EXERCISE DATA section start

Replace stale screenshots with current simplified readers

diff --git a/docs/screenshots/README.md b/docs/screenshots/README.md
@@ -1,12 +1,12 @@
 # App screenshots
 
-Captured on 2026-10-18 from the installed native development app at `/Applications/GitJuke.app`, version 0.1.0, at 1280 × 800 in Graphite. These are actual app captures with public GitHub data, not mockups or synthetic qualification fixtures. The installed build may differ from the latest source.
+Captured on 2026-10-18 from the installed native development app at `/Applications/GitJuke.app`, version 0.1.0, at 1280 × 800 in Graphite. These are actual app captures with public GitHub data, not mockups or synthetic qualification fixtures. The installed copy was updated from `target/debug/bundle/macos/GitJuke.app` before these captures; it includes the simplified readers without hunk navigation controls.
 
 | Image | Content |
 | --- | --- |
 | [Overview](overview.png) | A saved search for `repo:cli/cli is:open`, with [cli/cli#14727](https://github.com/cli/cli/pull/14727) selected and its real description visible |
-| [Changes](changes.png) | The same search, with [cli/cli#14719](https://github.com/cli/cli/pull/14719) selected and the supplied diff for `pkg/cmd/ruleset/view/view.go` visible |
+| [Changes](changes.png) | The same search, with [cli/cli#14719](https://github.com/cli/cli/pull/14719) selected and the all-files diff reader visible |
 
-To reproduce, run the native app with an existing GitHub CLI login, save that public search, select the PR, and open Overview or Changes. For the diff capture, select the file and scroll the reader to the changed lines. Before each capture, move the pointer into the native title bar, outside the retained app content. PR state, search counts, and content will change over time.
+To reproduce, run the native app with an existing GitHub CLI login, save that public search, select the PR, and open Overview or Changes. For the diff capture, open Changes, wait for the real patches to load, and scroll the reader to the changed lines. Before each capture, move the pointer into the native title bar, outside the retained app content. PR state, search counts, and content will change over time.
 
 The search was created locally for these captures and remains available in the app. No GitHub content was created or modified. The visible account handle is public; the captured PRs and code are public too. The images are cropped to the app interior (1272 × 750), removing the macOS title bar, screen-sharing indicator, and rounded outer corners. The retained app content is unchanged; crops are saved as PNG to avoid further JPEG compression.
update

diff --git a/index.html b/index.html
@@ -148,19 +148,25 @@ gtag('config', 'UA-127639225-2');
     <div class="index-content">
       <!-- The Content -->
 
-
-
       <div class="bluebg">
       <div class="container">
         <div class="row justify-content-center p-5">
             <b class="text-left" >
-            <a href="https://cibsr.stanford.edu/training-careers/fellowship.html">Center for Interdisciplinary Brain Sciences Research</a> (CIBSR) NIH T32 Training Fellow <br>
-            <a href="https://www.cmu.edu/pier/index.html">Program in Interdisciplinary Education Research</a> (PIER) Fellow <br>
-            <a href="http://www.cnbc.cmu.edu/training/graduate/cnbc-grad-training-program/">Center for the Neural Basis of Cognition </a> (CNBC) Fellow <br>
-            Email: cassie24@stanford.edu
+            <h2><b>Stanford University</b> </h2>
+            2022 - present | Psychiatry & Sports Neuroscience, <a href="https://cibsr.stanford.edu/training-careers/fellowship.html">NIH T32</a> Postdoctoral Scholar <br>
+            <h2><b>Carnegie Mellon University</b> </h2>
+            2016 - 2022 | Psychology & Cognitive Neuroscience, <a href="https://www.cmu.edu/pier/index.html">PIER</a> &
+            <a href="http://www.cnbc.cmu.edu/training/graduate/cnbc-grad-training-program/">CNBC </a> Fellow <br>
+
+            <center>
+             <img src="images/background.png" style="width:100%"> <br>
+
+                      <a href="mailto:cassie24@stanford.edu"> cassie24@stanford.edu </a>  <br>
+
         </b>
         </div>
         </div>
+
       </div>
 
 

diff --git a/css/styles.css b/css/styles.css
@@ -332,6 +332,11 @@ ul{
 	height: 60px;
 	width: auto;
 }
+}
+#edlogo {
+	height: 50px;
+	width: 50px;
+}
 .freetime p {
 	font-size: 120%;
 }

EXERCISE DATA section end

AIM OF THE TASK: Each entry is to be returned in full, character for character.

RESPONSE BOX:
Replace stale screenshots with current simplified readers

diff --git a/docs/screenshots/README.md b/docs/screenshots/README.md
@@ -1,12 +1,12 @@
 # App screenshots
 
-Captured on 2026-10-18 from the installed native development app at `/Applications/GitJuke.app`, version 0.1.0, at 1280 × 800 in Graphite. These are actual app captures with public GitHub data, not mockups or synthetic qualification fixtures. The installed build may differ from the latest source.
+Captured on 2026-10-18 from the installed native development app at `/Applications/GitJuke.app`, version 0.1.0, at 1280 × 800 in Graphite. These are actual app captures with public GitHub data, not mockups or synthetic qualification fixtures. The installed copy was updated from `target/debug/bundle/macos/GitJuke.app` before these captures; it includes the simplified readers without hunk navigation controls.
 
 | Image | Content |
 | --- | --- |
 | [Overview](overview.png) | A saved search for `repo:cli/cli is:open`, with [cli/cli#14727](https://github.com/cli/cli/pull/14727) selected and its real description visible |
-| [Changes](changes.png) | The same search, with [cli/cli#14719](https://github.com/cli/cli/pull/14719) selected and the supplied diff for `pkg/cmd/ruleset/view/view.go` visible |
+| [Changes](changes.png) | The same search, with [cli/cli#14719](https://github.com/cli/cli/pull/14719) selected and the all-files diff reader visible |
 
-To reproduce, run the native app with an existing GitHub CLI login, save that public search, select the PR, and open Overview or Changes. For the diff capture, select the file and scroll the reader to the changed lines. Before each capture, move the pointer into the native title bar, outside the retained app content. PR state, search counts, and content will change over time.
+To reproduce, run the native app with an existing GitHub CLI login, save that public search, select the PR, and open Overview or Changes. For the diff capture, open Changes, wait for the real patches to load, and scroll the reader to the changed lines. Before each capture, move the pointer into the native title bar, outside the retained app content. PR state, search counts, and content will change over time.
 
 The search was created locally for these captures and remains available in the app. No GitHub content was created or modified. The visible account handle is public; the captured PRs and code are public too. The images are cropped to the app interior (1272 × 750), removing the macOS title bar, screen-sharing indicator, and rounded outer corners. The retained app content is unchanged; crops are saved as PNG to avoid further JPEG compression.
update

diff --git a/index.html b/index.html
@@ -148,19 +148,25 @@ gtag('config', 'UA-127639225-2');
     <div class="index-content">
       <!-- The Content -->
 
-
-
       <div class="bluebg">
       <div class="container">
         <div class="row justify-content-center p-5">
             <b class="text-left" >
-            <a href="https://cibsr.stanford.edu/training-careers/fellowship.html">Center for Interdisciplinary Brain Sciences Research</a> (CIBSR) NIH T32 Training Fellow <br>
-            <a href="https://www.cmu.edu/pier/index.html">Program in Interdisciplinary Education Research</a> (PIER) Fellow <br>
-            <a href="http://www.cnbc.cmu.edu/training/graduate/cnbc-grad-training-program/">Center for the Neural Basis of Cognition </a> (CNBC) Fellow <br>
-            Email: cassie24@stanford.edu
+            <h2><b>Stanford University</b> </h2>
+            2022 - present | Psychiatry & Sports Neuroscience, <a href="https://cibsr.stanford.edu/training-careers/fellowship.html">NIH T32</a> Postdoctoral Scholar <br>
+            <h2><b>Carnegie Mellon University</b> </h2>
+            2016 - 2022 | Psychology & Cognitive Neuroscience, <a href="https://www.cmu.edu/pier/index.html">PIER</a> &
+            <a href="http://www.cnbc.cmu.edu/training/graduate/cnbc-grad-training-program/">CNBC </a> Fellow <br>
+
+            <center>
+             <img src="images/background.png" style="width:100%"> <br>
+
+                      <a href="mailto:cassie24@stanford.edu"> cassie24@stanford.edu </a>  <br>
+
         </b>
         </div>
         </div>
+
       </div>
 
 

diff --git a/css/styles.css b/css/styles.css
@@ -332,6 +332,11 @@ ul{
 	height: 60px;
 	width: auto;
 }
+}
+#edlogo {
+	height: 50px;
+	width: 50px;
+}
 .freetime p {
 	font-size: 120%;
 }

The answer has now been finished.